Central to each of our lives is what we purport to be or rather believe is reality, or at least our reality. Each day, we are surrounded, if not bombarded, by that which is supposed to be reality, or what is portrayed as reality. Who is it who wants us to buy into that? Perhaps more importantly, we often do, but why?
Turn on any screen and see “reality” played out in its various guises. Want a shipboard romance with no strings attached? Got it. Think you’re as strong or wily as the person next to you? Be prepared for a ritual back-stabbing. And love? Not as in The Princess Bride – Wuv? Twoo wuv? That’s the stuff of fantasy, not reality unless you also buy into the premise of programs such as The Bachelorette and its opposite-gender version, The Bachelor. Scratch the surface of any of these programs and you’ll find a script, directing how this “reality” will be played out.
How is it possible that those amateur chefs in Hell’s Kitchen know how to make all those Beef Wellingtons without assistance? Reality? As Gordon Ramsey might say, “Donkey!”
So, what does it mean when “Reality” is spoon-fed to us, and we like hungry puppies, lap it up? In no way am I suggesting we believe this pablum. Do I believe there are those who do? Probably. If it works for them, go for it. But why does this fascination with “reality” continue so much as it does? Yes, it is entertainment, not of a higher form, but maybe it takes our minds off of our own reality. It is pure escapism that cheerily offers a way of life that doesn’t exist. That’s dangerous. It’s brain candy with no nutritional value.
It’s important to know where this lust for reality began and why. In 2007, the Writer’s Guild of America, (mostly television writers) went on strike causing all scripted programming to cease. The networks, confronted by losing revenue and eyeballs, developed what is now called Reality TV, and a new genre was born. Eschewing creative scripts, contestants (the new “actors” and happily unpaid in this fledgling genus) took on the responsibility of enacting “life.” It saved money, both on writer’s, and actor’s paychecks. And it made money. It was a win-win situation, the holy grail of media.
One hundred days later when the strike was resolved, things went back to a new normal, meaning the new Reality TV was here to stay. In that new realm, programs such as “Who Wants to Marry My Dad?” became visual fodder for the masses. One may ask themself the question, ‘Well, who would want to marry my dad?’ Your mother did and I hope she’s glad she did. But that’s in real life. Would you offer up one of your parents for such an opportunity in real life? No, but if so, help is available. To those in the back who’ve raised your hands to answer, please sit down. We’ll deal with you later.
No, that’s not reality by a long shot.
But getting back to your reality and mine, where’s the script? Who authored it? I contend the real reality is that we’re all works in progress for which there are no scripts. Of course, we may have made plans to become a lawyer, write a book, and serve others. All are reasonable and even noble, but then life, the real reality, says, “Slow down kid, I got something to say about that.” Yeah, there ain’t no script for that. And there are no guaranteed happy endings either in this reality.

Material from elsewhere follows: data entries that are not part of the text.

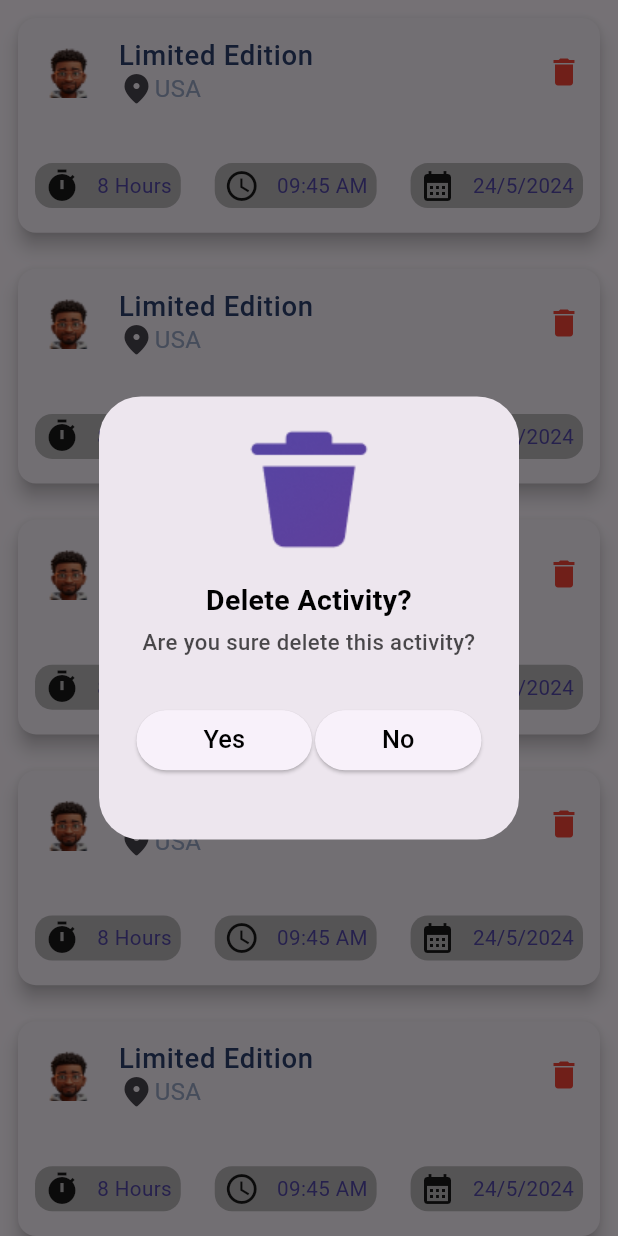
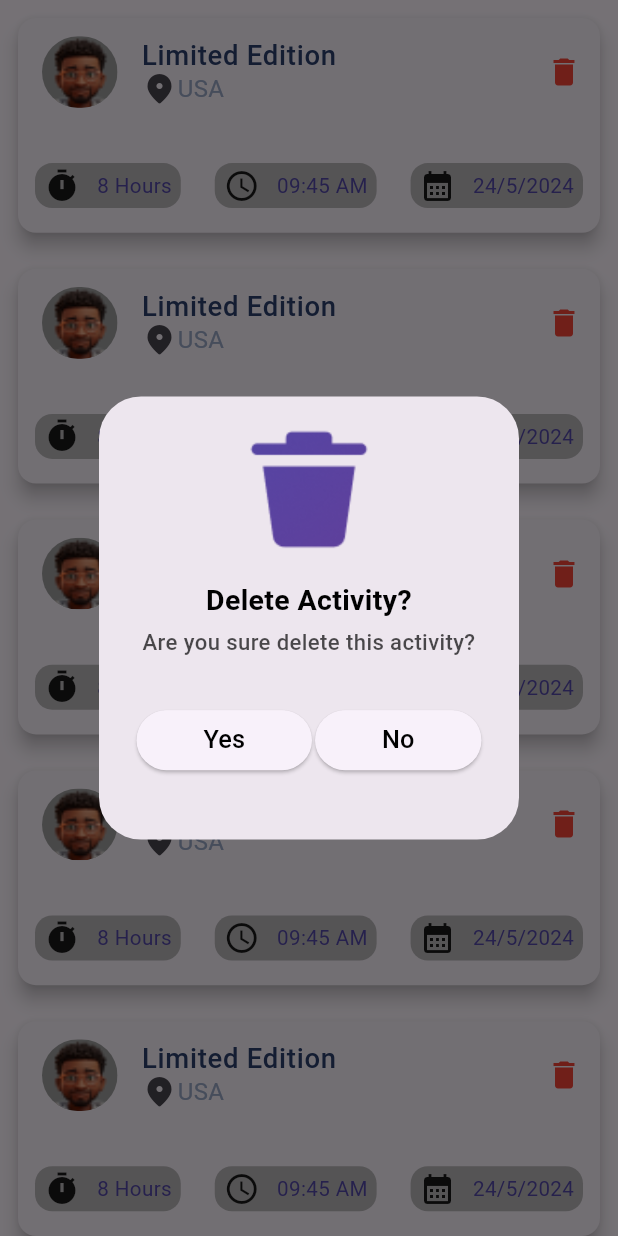
Before and after one commit to TopuFD/E-commerce, a Flutter app: the PastActivity screen opened directly, after a tap on the "delete" icon, on a phone screen of 412 x 824 dp. Run offline on Flutter 3.47's test engine with Material 3 defaults, Android fonts, the phone set to English and light mode, and no system bars; our stand-ins replace flutter_screenutil, get, image_picker, pin_code_fields, shared_preferences; missing offline and left inert: responsive_navigation_bar; accounts and stored records are empty; Roboto replaces fonts that are missing (Poppins).

Commit message:
add new screen

```diff
--- a/lib/screens/auth-ui/creat_account.dart
+++ b/lib/screens/auth-ui/creat_account.dart
@@ -52,8 +52,6 @@ class _CreateAccountScreenState extends State<CreatAccountScreen> {
       });
       var prefs = await SharedPreferences.getInstance();
       prefs.setString("imagePath", pickedFile.path);
-    } else {
-      print('No image selected.');
     }
   }
 
@@ -132,7 +130,7 @@ class _CreateAccountScreenState extends State<CreatAccountScreen> {
                               border: Border.all(
                                   color: Colors.white, width: size.width * .01),
                             ),
-                            child: Icon(
+                            child: const Icon(
                               Icons.edit,
                               color: Colors.white,
                             ),
@@ -286,6 +284,7 @@ class _CreateAccountScreenState extends State<CreatAccountScreen> {
                     IconButton(
                         onPressed: () async {
                           await _pickImage(ImageSource.camera);
+                          // ignore: use_build_context_synchronously
                           Navigator.pop(context);
                         },
                         icon: Icon(
@@ -297,6 +296,7 @@ class _CreateAccountScreenState extends State<CreatAccountScreen> {
                     IconButton(
                         onPressed: () async {
                           await _pickImage(ImageSource.gallery);
+                          // ignore: use_build_context_synchronously
                           Navigator.pop(context);
                         },
                         icon: Icon(
--- a/lib/screens/auth-ui/resetpass_screen1.dart
+++ b/lib/screens/auth-ui/resetpass_screen1.dart
@@ -70,7 +70,7 @@ class ResetpassScreen1 extends StatelessWidget {
                 CustomAuthButton(
                     text: "Continue",
                     ontap: () {
-                      Get.to(ResetpassScreen2());
+                      Get.to(const ResetpassScreen2());
                     }),
               ],
             ),
--- a/lib/screens/auth-ui/resetpass_screen3.dart
+++ b/lib/screens/auth-ui/resetpass_screen3.dart
@@ -77,7 +77,7 @@ class ResetpassScreen3 extends StatelessWidget {
                   hintText: "New Password",
                   controller: newpassController,
                   prefixIcon: const Icon(Icons.email),
-                  suffixIcon: IconButton(onPressed: (){},icon: Icon(Icons.remove_red_eye),),
+                  suffixIcon: IconButton(onPressed: (){},icon: const Icon(Icons.remove_red_eye),),
                 ),
                 SizedBox(
                   height: size.height * .04,
@@ -92,7 +92,7 @@ class ResetpassScreen3 extends StatelessWidget {
                   hintText: "Confirm New Password",
                   controller: compassController,
                   prefixIcon: const Icon(Icons.email),
-                  suffixIcon: IconButton(onPressed: (){},icon: Icon(Icons.remove_red_eye),),
+                  suffixIcon: IconButton(onPressed: (){},icon: const Icon(Icons.remove_red_eye),),
                 ),
                 SizedBox(
                   height: size.height / 8,
--- a/lib/screens/navigation_page/chatt_page.dart
+++ b/lib/screens/navigation_page/chatt_page.dart
@@ -5,6 +5,6 @@ class ChattPage extends StatelessWidget {
 
   @override
   Widget build(BuildContext context) {
-    return Scaffold(body: Center(child: Text("Chat",style: TextStyle(color: Colors.red),),),);
+    return const Scaffold(body: Center(child: Text("Chat",style: TextStyle(color: Colors.red),),),);
   }
 }
--- a/lib/screens/navigation_page/setting_page.dart
+++ b/lib/screens/navigation_page/setting_page.dart
@@ -5,6 +5,6 @@ class SettingPage extends StatelessWidget {
 
   @override
   Widget build(BuildContext context) {
-    return Scaffold(body: Center(child: Text("Chat",style: TextStyle(color: Colors.red),),),);
+    return const Scaffold(body: Center(child: Text("Chat",style: TextStyle(color: Colors.red),),),);
   }
 }
--- a/lib/screens/other_screen/ongoing_activity.dart
+++ b/lib/screens/other_screen/ongoing_activity.dart
@@ -5,7 +5,7 @@ class OngoingActivity extends StatelessWidget {
 
   @override
   Widget build(BuildContext context) {
-    return Scaffold(
+    return const Scaffold(
       body: Center(child: Text("on going active"),),
     );
   }
--- a/lib/screens/other_screen/past_activity.dart
+++ b/lib/screens/other_screen/past_activity.dart
@@ -1,6 +1,8 @@
 import 'package:flutter/material.dart';
 import 'package:flutter_screenutil/flutter_screenutil.dart';
+import 'package:full_ecommerce/screens/other_screen/activity_chatt.dart';
 import 'package:full_ecommerce/utils/activity_dialog.dart';
+import 'package:get/get.dart';
 
 class PastActivity extends StatelessWidget {
   const PastActivity({super.key});
@@ -15,6 +17,8 @@ class PastActivity extends StatelessWidget {
         itemBuilder: (context, index) {
           return Padding(
             padding: const EdgeInsets.all(8.0),
+            child: InkWell(
+              onTap: () => Get.to(ActivityChatt()),
               child: Card(
                 elevation: 5,
                 child: Column(
@@ -23,8 +27,19 @@ class PastActivity extends StatelessWidget {
                       children: [
                         Expanded(
                           child: ListTile(
-                          leading: Image.asset(
-                            "assets/images/active_person.png",
+                            leading: ClipRRect(
+                              borderRadius: BorderRadius.circular(100),
+                              child: Container(
+                                height: 40.h,
+                                width: 44.w,
+                                color: Colors.grey,
+                                child: Image.asset(
+                                  'assets/images/active_person.png',
+                                  height: 40,
+                                  width: 40,
+                                  fit: BoxFit.cover,
+                                ),
+                              ),
                             ),
                             title: Text(
                               'Limited Edition',
@@ -65,7 +80,7 @@ class PastActivity extends StatelessWidget {
                                             "Are you sure delete this activity?",
                                         firstButton: "Yes",
                                         secondButton: "No",
-                                      OnTap: () {
+                                        ontap: () {
                                           Navigator.pop(context);
                                         });
                                   });
@@ -85,13 +100,15 @@ class PastActivity extends StatelessWidget {
                         cardButton(const Icon(Icons.timer), "8 Hours"),
                         cardButton(
                             const Icon(Icons.watch_later_outlined), "09:45 AM"),
-                      cardButton(const Icon(Icons.calendar_month), "24/5/2024"),
+                        cardButton(
+                            const Icon(Icons.calendar_month), "24/5/2024"),
                       ],
                     ),
                     SizedBox(
                       height: size.height * .02,
                     )
                   ],
+                ),
               ),
             ),
           );
@@ -106,7 +123,7 @@ class PastActivity extends StatelessWidget {
           color: const Color(0xB39E9E9E),
           borderRadius: BorderRadius.circular(10.r)),
       child: Padding(
-        padding: EdgeInsets.symmetric(horizontal: 6, vertical: 3),
+        padding: const EdgeInsets.symmetric(horizontal: 6, vertical: 3),
         child: Row(
           children: [
             icon,
--- a/lib/utils/activity_dialog.dart
+++ b/lib/utils/activity_dialog.dart
@@ -7,7 +7,7 @@ class CustomDialog extends StatelessWidget {
   final String dialogDesce;
   final String firstButton;
   final String secondButton;
-  final VoidCallback OnTap;
+  final VoidCallback ontap;
   const CustomDialog(
       {super.key,
       required this.image,
@@ -16,7 +16,7 @@ class CustomDialog extends StatelessWidget {
       required this.firstButton,
       required this.secondButton,
       // ignore: non_constant_identifier_names
-      required this.OnTap});
+      required this.ontap});
 
   @override
   Widget build(BuildContext context) {
@@ -59,7 +59,7 @@ class CustomDialog extends StatelessWidget {
                   style: ButtonStyle(
                    overlayColor: WidgetStateProperty.all(const Color(0xFF5545A4),)
                   ),
-                    onPressed: OnTap,
+                    onPressed: ontap,
                     child: Padding(
                       padding: EdgeInsets.symmetric(horizontal: size.width * .05),
                       child: Text(
@@ -78,7 +78,7 @@ class CustomDialog extends StatelessWidget {
                   style: ButtonStyle(
                    overlayColor: WidgetStateProperty.all(const Color(0xFF5545A4),)
                   ),
-                    onPressed: OnTap,
+                    onPressed: ontap,
                     child: Padding(
                       padding: EdgeInsets.symmetric(horizontal: size.width * .05),
                       child: Text(
```
Also changed, not shown: lib/screens/other_screen/activity_chatt.dart (added, +72 -0 lines), lib/widgets/custom_appbar.dart (added, +111 -0 lines). Lines whose indentation alone changed are shown as unchanged.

And one other thing completely unrelated to reality: Is anyone else tired of seeing Paul Giamatti acting as Albert Einstein for Verizon? Surely he is not as the royalties keep piling up. Good for you Paul, but please stick to Billions.